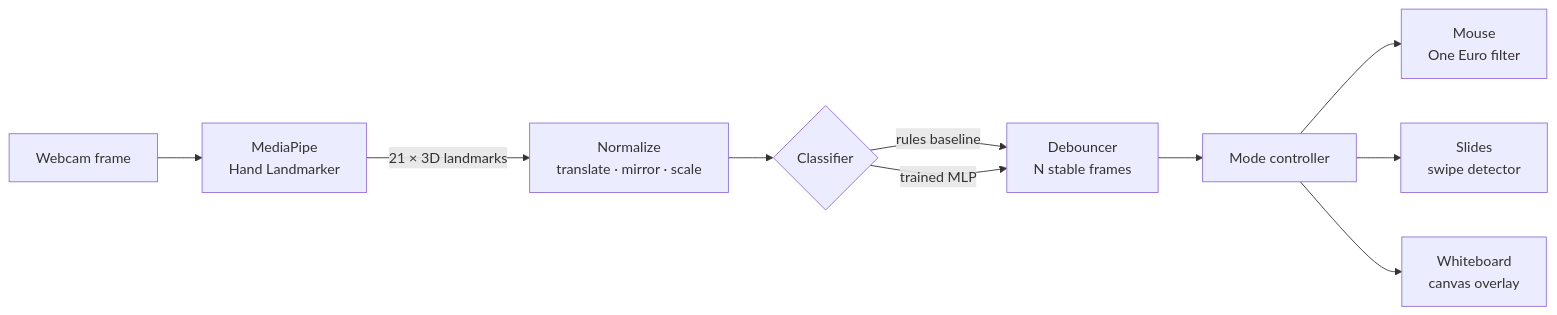
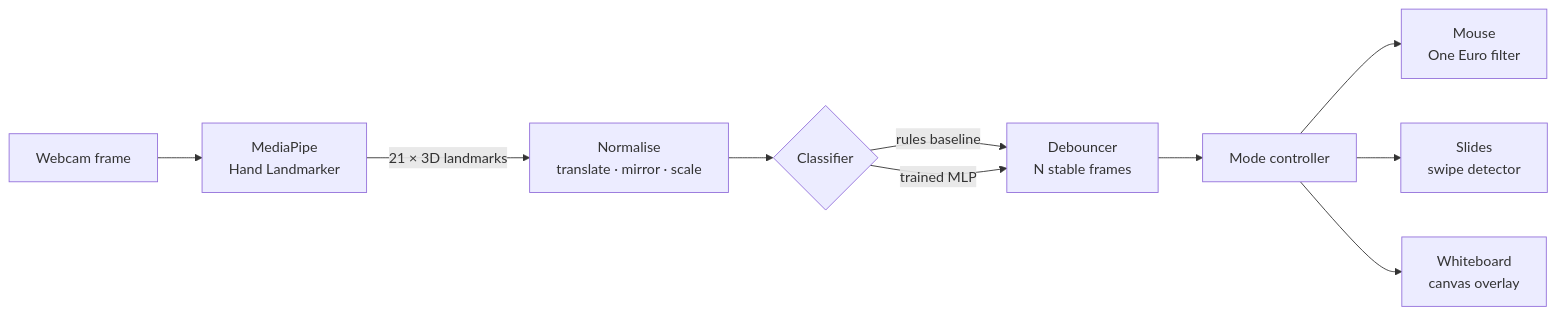
Before and after one commit to haroonkhan02/hand-gesture-control: the diagram in README.md, drawn with Mermaid. The commit also changed other lines of this file, not shown here.

````diff
--- a/README.md
+++ b/README.md
@@ -43,12 +38,12 @@
 ```mermaid
 flowchart LR
     A[Webcam frame] --> B[MediaPipe<br/>Hand Landmarker]
-    B -->|21 × 3D landmarks| C[Normalize<br/>translate · mirror · scale]
+    B -->|21 × 3D landmarks| C[Normalise<br/>translate · mirror · scale]
     C --> D{Classifier}
     D -->|rules baseline| E[Debouncer<br/>N stable frames]
     D -->|trained MLP| E
     E --> F[Mode controller]
     F --> G[Mouse<br/>One Euro filter]
     F --> H[Slides<br/>swipe detector]
     F --> I[Whiteboard<br/>canvas overlay]
 ```
````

**EXERCISE REQUIREMENTS:** Return, from the entries, each line that holds "README".

**EXERCISE OUTPUT:**
Before and after one commit to haroonkhan02/hand-gesture-control: the diagram in README.md, drawn with Mermaid. The commit also changed other lines of this file, not shown here.
--- a/README.md
+++ b/README.md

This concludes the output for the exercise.